Jeff Session’s announcement has caused a large amount of confusion in legal states. Whilst it is well known that there is a conflict between state and federal law when it comes to marijuana, Obama’s policy made it so that cannabis businesses and users in legal states could operate legally without fear of being prosecuted by federal authorities. The legality of these actions has now become unclear, resulting in a great deal of anxiety for everyone involved.
I am prepared to take all steps necessary, including holding DOJ nominees, until the Attorney General lives up to the commitment he made to me prior to his confirmation.
— Cory Gardner (@SenCoryGardner) January 4, 2018
His announcement has resulted in resistance from those both outside and within his own party.

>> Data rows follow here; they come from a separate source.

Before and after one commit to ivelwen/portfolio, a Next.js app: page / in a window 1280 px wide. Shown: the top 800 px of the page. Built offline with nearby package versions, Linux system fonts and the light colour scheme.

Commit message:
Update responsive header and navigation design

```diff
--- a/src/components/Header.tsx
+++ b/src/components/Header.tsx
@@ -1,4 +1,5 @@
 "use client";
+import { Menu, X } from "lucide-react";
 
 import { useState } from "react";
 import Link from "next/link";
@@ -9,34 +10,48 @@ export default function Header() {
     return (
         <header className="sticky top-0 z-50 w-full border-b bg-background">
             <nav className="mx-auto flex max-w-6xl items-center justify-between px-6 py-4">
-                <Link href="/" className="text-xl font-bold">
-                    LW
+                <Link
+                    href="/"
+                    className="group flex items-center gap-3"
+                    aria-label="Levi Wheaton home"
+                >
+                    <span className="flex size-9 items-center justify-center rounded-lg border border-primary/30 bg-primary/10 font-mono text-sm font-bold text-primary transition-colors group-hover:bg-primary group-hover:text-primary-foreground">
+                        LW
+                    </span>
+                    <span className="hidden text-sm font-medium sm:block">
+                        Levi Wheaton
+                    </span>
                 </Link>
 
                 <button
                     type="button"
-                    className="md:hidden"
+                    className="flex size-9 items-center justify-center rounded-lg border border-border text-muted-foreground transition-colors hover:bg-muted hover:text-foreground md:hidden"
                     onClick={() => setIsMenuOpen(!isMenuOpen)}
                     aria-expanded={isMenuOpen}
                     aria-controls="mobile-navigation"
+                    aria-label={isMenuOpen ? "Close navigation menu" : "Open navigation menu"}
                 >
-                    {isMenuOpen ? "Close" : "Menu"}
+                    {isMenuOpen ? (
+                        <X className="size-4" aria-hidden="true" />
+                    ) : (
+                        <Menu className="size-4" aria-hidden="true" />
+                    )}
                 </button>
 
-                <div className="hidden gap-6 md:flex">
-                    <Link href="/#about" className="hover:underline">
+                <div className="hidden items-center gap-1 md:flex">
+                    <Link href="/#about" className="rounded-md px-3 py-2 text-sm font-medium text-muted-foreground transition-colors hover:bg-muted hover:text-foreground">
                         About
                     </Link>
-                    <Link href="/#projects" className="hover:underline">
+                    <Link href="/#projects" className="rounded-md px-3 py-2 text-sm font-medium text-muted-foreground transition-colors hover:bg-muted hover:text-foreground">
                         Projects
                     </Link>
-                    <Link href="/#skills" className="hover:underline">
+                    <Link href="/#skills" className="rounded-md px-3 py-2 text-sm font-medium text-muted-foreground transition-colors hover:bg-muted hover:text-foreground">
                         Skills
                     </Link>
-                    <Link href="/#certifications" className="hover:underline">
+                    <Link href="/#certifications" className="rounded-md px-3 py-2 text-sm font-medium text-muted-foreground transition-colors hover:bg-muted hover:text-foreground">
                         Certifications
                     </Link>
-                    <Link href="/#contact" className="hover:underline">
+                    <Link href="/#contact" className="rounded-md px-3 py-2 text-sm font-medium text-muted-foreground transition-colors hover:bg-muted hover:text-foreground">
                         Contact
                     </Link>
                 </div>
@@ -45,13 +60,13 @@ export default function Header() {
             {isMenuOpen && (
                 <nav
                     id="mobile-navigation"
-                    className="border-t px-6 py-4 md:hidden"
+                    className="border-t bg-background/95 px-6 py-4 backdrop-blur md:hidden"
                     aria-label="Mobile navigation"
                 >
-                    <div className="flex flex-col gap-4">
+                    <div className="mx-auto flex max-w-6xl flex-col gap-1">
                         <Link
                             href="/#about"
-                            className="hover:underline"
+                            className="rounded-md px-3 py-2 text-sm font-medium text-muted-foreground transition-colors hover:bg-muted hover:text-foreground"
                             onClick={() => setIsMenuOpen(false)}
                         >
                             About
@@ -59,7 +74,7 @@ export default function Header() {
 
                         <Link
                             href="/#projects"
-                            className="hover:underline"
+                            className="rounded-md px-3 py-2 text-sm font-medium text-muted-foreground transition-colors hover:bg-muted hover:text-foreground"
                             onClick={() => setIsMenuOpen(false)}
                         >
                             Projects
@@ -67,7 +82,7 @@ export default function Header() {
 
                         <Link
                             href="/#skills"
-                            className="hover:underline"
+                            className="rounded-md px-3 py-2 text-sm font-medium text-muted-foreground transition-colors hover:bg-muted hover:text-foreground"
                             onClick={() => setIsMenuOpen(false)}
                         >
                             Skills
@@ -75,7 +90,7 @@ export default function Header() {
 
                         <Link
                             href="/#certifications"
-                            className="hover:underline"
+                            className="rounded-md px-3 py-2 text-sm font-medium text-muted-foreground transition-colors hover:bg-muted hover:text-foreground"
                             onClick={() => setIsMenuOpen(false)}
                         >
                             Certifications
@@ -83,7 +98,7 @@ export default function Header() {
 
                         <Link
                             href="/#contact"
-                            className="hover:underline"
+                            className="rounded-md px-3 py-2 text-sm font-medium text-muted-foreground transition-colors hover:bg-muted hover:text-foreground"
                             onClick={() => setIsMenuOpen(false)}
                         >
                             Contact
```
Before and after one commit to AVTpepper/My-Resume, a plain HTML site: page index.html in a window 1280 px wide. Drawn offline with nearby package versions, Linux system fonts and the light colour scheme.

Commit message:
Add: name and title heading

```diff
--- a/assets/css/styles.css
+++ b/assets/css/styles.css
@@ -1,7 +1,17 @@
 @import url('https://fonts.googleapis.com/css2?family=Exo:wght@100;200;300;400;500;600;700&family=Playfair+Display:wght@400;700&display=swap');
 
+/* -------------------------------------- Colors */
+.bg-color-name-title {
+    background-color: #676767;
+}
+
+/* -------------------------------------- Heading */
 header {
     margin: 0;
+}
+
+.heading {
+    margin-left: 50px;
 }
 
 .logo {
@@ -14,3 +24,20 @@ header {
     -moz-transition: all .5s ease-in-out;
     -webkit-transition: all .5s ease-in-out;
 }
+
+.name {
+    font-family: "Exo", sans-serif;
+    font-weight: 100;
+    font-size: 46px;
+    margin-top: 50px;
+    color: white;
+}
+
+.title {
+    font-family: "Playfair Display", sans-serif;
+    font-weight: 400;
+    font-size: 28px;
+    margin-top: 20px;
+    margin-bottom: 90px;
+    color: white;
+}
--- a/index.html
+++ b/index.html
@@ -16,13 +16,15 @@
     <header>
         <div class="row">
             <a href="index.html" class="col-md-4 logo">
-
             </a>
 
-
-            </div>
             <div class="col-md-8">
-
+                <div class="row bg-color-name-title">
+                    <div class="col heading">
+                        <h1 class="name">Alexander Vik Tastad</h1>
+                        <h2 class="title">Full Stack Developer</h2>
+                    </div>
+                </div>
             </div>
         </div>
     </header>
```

Senator Cory Gardener (Colorado) is among one the most vocal in his reaction to the news. He threatened to impede the nomination of Justice Department leaders in response to the move, noting that “with no prior notice to Congress, the Justice Department has trampled on the will of voters in CO and other states. I am prepared to take all steps necessary, including holding DOJ nominees, until the Attorney General lives up to the commitment he made to me prior to his confirmation.”
What does this mean for legal states?
The full repercussions of Sessions’ actions are currently unknown. Session’s policy will let U.S. attorneys across the country decide what kinds of federal resources they would like to devote to marijuana enforcement in their own districts. How this will play out will likely depend on what the individual attorneys believe to be priorities within regions under their power.
It is also unknown how this will affect medical marijuana. Even though Sessions’ decision attacks medical marijuana as well, there exists a congressional amendment that blocks the Justice Department from interfering with medical marijuana in states where it is legal which could prevent prosecutors from bringing a case against someone using cannabis for medical purposes. This could mean that for now at least, medical marijuana is safe from federal interference. As such, it might be worth holding on to your MMJ card until the full effects of Jeff Session’s decision become known.